--install <string>
--install-program <string>
--install-data <string>
--uninstall <string>
  Commands to install directories, binaries, and data files, and the command used to remove them with --uninstall-package.
--xsltproc <string>
  Name of the XSLT processor. It produces the HTML version of the documentation of library modules. The value no disables HTML documentation.
--config <file>
  Use given file name for the configuration file.
--error-style <string>
  Selects the format of emitted error messages. The default setting is file:line:column, which generates messages like "src/Foo.Mod:2:15: Some horrible error". The setting char-pos selects the error format of oo2c v1, "4212: 123 Some horrible error", where the first number is the character position in the file. The file name itself is given in a separate line.


The compilers configuration is determined by the file <prefix>/lib/oo2c/oo2crc.xml and by the pkginfo.xml files of any repositories listed there.

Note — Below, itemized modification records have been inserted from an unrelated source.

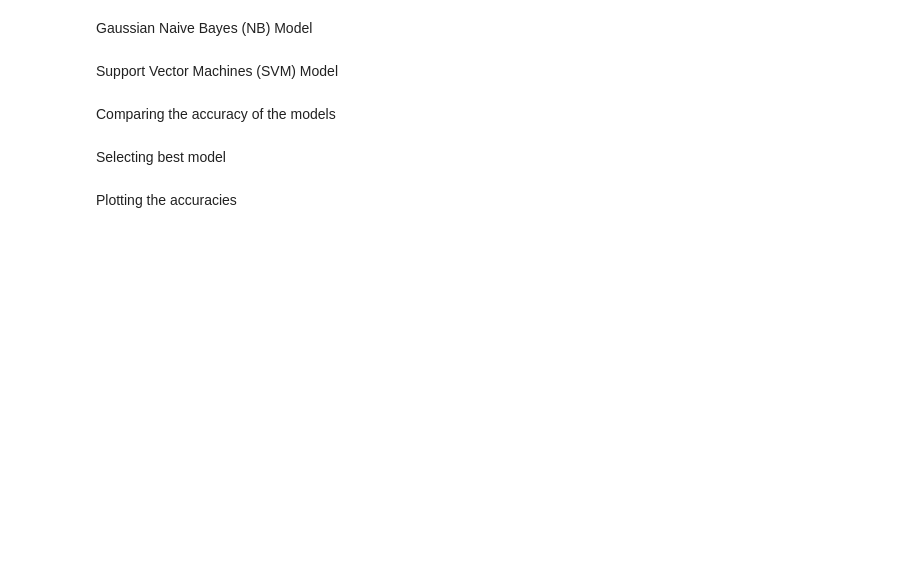
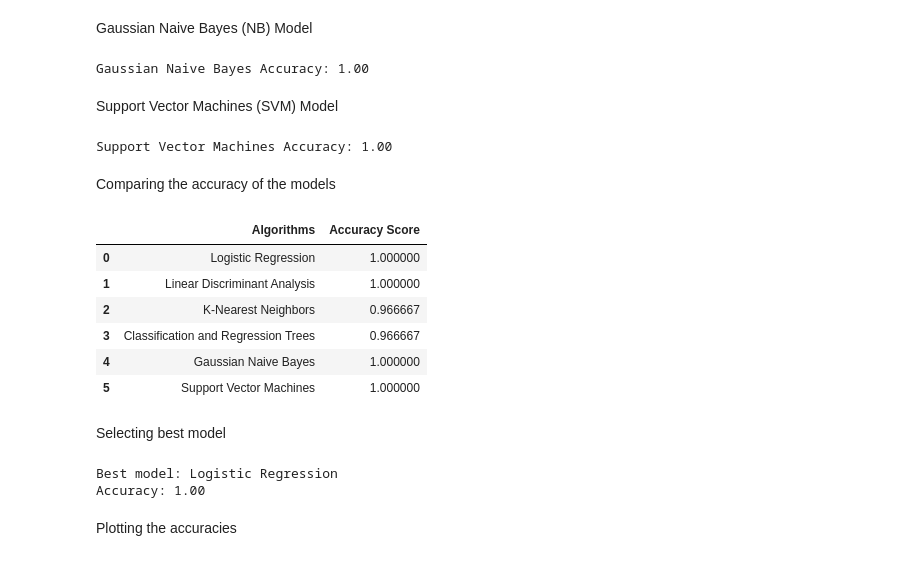
Before and after one commit to Samyoroop-Ghosh/Python, a Jupyter notebook: Lab 6/Python_Assignment_6.ipynb, the cells around one changed output. Drawn from its saved outputs; the diff is of its cells as text; code cells hidden in the pictures; blank space fills up the shorter version.

```diff
--- a/Lab 6/Python_Assignment_6.ipynb
+++ b/Lab 6/Python_Assignment_6.ipynb
@@ -14,7 +16,7 @@ from sklearn.svm import SVC
 # %% [markdown]
 **2. Loading the dataset**
 # %%
-flower_data = pd.read_csv('iris.data')
+flower_data = pd.read_csv('/content/iris.data')
 # %% [markdown]
 **3. Summarizing the dataset**
 # %% [markdown]
@@ -121,6 +194,8 @@ model_nb = GaussianNB()
 model_nb.fit(X_train, Y_train)
 nb_score = model_nb.score(X_test, Y_test)
 print(f"Gaussian Naive Bayes Accuracy: {nb_score:.2f}")
+# %% [output]
+Gaussian Naive Bayes Accuracy: 1.00
 # %% [markdown]
 Support Vector Machines (SVM) Model
 # %%
@@ -128,19 +203,32 @@ model_svm = SVC()
 model_svm.fit(X_train, Y_train)
 svm_score = model_svm.score(X_test, Y_test)
 print(f"Support Vector Machines Accuracy: {svm_score:.2f}")
+# %% [output]
+Support Vector Machines Accuracy: 1.00
 # %% [markdown]
 Comparing the accuracy of the models
 # %%
 accuracy = [lr_score,lda_score,knn_score,cart_score,nb_score,svm_score]
 algorithms = ['Logistic Regression','Linear Discriminant Analysis','K-Nearest Neighbors','Classification and Regression Trees','Gaussian Naive Bayes','Support Vector Machines']
 score_df = pd.DataFrame({'Algorithms': algorithms, 'Accuracy Score': accuracy})
-score_df
+score_df.style.background_gradient(cmap="YlGnBu",high=1,axis=0)
+# %% [output]
+|  | Algorithms | Accuracy Score |
+| 0 | Logistic Regression | 1.000000 |
+| 1 | Linear Discriminant Analysis | 1.000000 |
+| 2 | K-Nearest Neighbors | 0.966667 |
+| 3 | Classification and Regression Trees | 0.966667 |
+| 4 | Gaussian Naive Bayes | 1.000000 |
+| 5 | Support Vector Machines | 1.000000 |
 # %% [markdown]
 Selecting best model
 # %%
 max_index = accuracy.index(max(accuracy))
 best_model = algorithms[max_index]
 print(f"Best model: {best_model} \nAccuracy: {max(accuracy):.2f}")
+# %% [output]
+Best model: Logistic Regression
+Accuracy: 1.00
 # %% [markdown]
 Plotting the accuracies
 # %%
```
Also changed, not shown: parts of 22 cells of this notebook.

oo2crc.xml provides default value for options and pragma variables, and also defines a default list of repositories: the compiler’s installation directory and the current working directory. The name of the configuration file can be overridden by setting the environment variable OO2CRC.

Within a pkginfo.xml file, the root element package and its child elements describe the meta data of a package. Among other things, the provide a package name, a version, and optional lists of executables, libraries, and resource files. The compiler uses this information to take appropriate action when executing a --build-package or --install-package command. The file may also include package specific definitions of options and pragma variables. This information is incorporated automatically by the compiler and extends the settings from oo2crc.xml. For examples of pkginfo.xml, please refer to ./pkginfo.xml and ./lib/ in oo2c’s distribution tar ball.

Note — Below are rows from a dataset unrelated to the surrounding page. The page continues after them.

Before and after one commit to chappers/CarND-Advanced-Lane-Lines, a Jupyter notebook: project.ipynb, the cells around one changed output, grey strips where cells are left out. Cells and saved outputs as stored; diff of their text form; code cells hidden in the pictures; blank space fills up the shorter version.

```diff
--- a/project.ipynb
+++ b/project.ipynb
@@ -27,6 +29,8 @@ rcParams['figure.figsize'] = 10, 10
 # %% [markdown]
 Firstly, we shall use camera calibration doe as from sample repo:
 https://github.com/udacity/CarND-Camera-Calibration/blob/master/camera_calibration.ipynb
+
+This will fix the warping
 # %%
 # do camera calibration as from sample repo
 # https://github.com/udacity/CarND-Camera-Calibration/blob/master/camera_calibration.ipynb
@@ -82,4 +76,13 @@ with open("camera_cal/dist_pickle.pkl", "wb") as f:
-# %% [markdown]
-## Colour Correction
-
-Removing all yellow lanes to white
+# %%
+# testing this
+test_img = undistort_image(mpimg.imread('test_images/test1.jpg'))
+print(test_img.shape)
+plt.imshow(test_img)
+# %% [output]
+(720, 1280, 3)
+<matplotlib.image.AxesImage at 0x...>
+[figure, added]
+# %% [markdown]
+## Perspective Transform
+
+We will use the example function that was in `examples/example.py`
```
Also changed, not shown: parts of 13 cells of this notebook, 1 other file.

Any errors encountered while parsing a source file foo.Mod are written to stdout like this:

src/foo.Mod:<line>:<column>: <error message>

The integer <line> refers to a line in the file (the first line is 1), and <column> to a column within that line (the first column being 1). The rest of the line is a plain text error message. The message format can be changed with the option --error-style, and in connection with --error-style char-pos, the filter program ooef can also be used.


OO2CRC overrides the name of the configuration file. OOC_REPS is a list of repository paths, separated by colons (:). Empty paths are ignored.


file.Mod        Source code of an Oberon-2 module.
file.Sym        Symbol file with public interface of the module.
file.Doc        Documentation strings from the public interface.
file.oh         Header file with C level interface.
file.c, file.d  Generated ANSI-C code.
file.o          Object file derived from file.d and file.c.


In the directory <prefix>/lib/oo2c:

oo2crc.xml      Configuration file with defaults for options, pragmas,
                and repositories.
src/__*.h       Auxiliary files of the compiler.



The exit status is non zero, if, and only if, an error occurred during compilation.


ooef(1), oowhereis(1)

Additional topics covered by the OOC2 Reference Manual: installing oo2c, use of initialization files, interfacing to C code, creating static and shared libraries from Oberon-2 modules, and using the Oberon-2 mode for Emacs.

The OOC Reference Manual can be obtained from the OOC Home Page at It is available in info, Postscript, HTML, and texinfo format.

Please note: At the time of writing, only the OOC Reference Manual for version 1 is available.


Michael van Acken <>
Search for    or go to Top of page |  Section 1 |  Main Index

OO2C (1) -->

Powered by GSP Visit the GSP FreeBSD Man Page Interface.
Output converted with manServer 1.07.